A Cotswold art dealer stole nearly £500,000 worth of artworks - including paintings by the Rolling Stones' Ronnie Wood, a court heard.
Among the items stolen by Jonathan Poole were pieces depicting celebrities including Diana, Princess of Wales, model Kate Moss, the Stones' Mick Jagger, Keith Richards, Charlie Watts and Bill Wyman, singer Bob Dylan, The Doors' Jim Morrison and U2 frontman Bono.
Over three decades Poole, 69, made over £435,000 by either selling artwork he was not entitled to or by taking percentages of the profits from legitimate sales.
Gloucester Crown Court heard the stolen artworks had various owners, including various British collectors and a German art dealer.

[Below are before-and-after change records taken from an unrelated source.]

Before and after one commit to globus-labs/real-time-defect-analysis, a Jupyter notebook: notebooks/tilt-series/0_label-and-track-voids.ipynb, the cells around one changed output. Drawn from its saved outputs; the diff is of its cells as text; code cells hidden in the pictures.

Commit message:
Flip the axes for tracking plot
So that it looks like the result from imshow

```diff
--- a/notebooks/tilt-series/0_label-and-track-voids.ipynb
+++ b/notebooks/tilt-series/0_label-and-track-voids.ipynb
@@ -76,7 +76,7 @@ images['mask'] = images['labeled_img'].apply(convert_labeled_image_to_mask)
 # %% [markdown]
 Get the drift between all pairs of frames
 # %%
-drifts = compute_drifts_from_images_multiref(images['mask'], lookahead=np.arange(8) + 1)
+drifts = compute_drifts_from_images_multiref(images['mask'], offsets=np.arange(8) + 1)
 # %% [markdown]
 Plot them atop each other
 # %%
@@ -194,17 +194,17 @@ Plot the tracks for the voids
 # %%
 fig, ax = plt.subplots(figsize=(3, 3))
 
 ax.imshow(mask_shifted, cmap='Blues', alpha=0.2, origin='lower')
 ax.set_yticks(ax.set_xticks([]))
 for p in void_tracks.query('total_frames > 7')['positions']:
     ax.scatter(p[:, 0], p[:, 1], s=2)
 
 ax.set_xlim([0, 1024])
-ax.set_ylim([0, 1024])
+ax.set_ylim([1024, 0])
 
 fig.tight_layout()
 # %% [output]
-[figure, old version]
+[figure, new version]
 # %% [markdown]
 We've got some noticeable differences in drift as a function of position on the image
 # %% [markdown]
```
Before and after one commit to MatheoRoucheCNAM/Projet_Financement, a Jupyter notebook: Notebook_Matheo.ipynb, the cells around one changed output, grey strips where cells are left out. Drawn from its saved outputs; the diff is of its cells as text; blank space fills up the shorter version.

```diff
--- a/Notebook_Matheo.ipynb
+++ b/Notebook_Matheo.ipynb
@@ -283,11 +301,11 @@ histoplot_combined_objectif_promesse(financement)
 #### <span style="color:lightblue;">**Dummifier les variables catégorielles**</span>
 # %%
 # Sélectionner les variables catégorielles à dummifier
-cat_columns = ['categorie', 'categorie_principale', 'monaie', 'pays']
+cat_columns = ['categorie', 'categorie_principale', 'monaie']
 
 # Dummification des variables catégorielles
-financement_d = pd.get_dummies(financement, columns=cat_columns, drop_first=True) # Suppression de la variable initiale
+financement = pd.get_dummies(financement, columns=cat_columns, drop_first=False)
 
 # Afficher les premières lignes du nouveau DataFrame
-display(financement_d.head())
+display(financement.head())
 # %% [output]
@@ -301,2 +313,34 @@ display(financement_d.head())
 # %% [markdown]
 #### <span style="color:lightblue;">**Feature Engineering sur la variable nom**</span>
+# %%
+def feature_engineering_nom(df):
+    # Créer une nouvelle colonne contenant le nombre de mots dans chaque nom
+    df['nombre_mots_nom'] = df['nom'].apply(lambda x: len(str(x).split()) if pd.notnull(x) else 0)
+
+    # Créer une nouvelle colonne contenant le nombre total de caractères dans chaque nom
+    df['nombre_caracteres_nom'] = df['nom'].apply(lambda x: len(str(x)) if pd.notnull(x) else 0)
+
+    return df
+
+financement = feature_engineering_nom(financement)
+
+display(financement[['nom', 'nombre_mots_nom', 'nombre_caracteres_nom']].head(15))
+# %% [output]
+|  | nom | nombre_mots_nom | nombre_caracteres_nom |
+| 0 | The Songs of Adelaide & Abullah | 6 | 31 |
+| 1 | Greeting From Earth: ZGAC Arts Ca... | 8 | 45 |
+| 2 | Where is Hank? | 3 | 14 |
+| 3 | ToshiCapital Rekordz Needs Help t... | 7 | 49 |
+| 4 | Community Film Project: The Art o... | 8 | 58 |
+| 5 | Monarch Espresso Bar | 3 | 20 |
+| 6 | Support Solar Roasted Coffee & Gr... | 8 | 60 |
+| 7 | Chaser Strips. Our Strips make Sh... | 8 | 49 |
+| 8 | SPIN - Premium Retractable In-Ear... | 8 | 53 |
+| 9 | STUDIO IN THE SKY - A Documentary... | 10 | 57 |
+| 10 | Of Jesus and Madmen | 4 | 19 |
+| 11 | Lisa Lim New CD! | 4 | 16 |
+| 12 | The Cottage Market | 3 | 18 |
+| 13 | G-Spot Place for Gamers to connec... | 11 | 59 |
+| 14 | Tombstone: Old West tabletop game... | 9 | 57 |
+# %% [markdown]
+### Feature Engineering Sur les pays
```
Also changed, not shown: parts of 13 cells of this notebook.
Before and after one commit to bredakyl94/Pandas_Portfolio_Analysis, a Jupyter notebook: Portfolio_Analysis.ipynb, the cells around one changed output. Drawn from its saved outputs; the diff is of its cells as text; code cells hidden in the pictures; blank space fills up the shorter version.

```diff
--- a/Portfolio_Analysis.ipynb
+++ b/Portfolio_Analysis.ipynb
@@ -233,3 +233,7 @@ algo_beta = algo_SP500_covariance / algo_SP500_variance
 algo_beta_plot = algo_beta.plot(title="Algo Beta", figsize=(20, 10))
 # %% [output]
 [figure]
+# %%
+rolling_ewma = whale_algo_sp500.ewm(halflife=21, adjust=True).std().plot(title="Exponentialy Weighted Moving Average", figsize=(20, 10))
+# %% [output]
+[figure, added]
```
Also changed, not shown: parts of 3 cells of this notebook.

Poole, an accomplished wildlife artist, ran into financial difficulties and closed his two galleries in the Cotswolds. He also attempted to take his own life.
After the closure, efforts were made to trace the stolen artworks, including paintings by John Lennon and Miles Davis, and return them to their rightful owners but some have never been located.
James Ward, prosecuting, told the court: "He was trusted by the wealthy individual who invested in art.
"He was trusted by the internationally acclaimed celebrities, those household names whose art estates he represented, such as Ronnie Wood, Miles Davis and the legendary John Lennon.
"He was trusted by those ordinary people who simply relied upon his expertise as a wildlife artist.
"Picasso said 'We all know that Art is not truth. Art is a lie that makes us realise truth.'
"The Crown says if only this knowledge, in the words of the great Belgian detective Hercule Poirot, had been within 'the little grey cells' of the wealthy and famous clientele of Jonathan Poole.
"They may have realised that the fine brush strokes of the highly prized paintings and the orientation of the sculptures were revealing a message about truth - they were about to be stolen by the very art dealer in whose expertise they had invested and entrusted with their art collections.
"Imagine the shock when his clients realised that truth - they had invested and trusted an international art dealer who was a professional thief of some ability."
Mr Ward likened Poole's crimes to that of the plot from the hit Hollywood film The Thomas Crown Affair - dubbing this case "The Jonathan Poole Affair".
"Both Thomas Crown and Jonathan Poole stole the paintings in broad day light," he said.
"Whilst Thomas Crown stole as a challenge, because his world had become too stiflingly safe, Jonathan Poole stole either to fund a gambling habit, or to stash away money for later life or to fund a lifestyle he couldn't afford."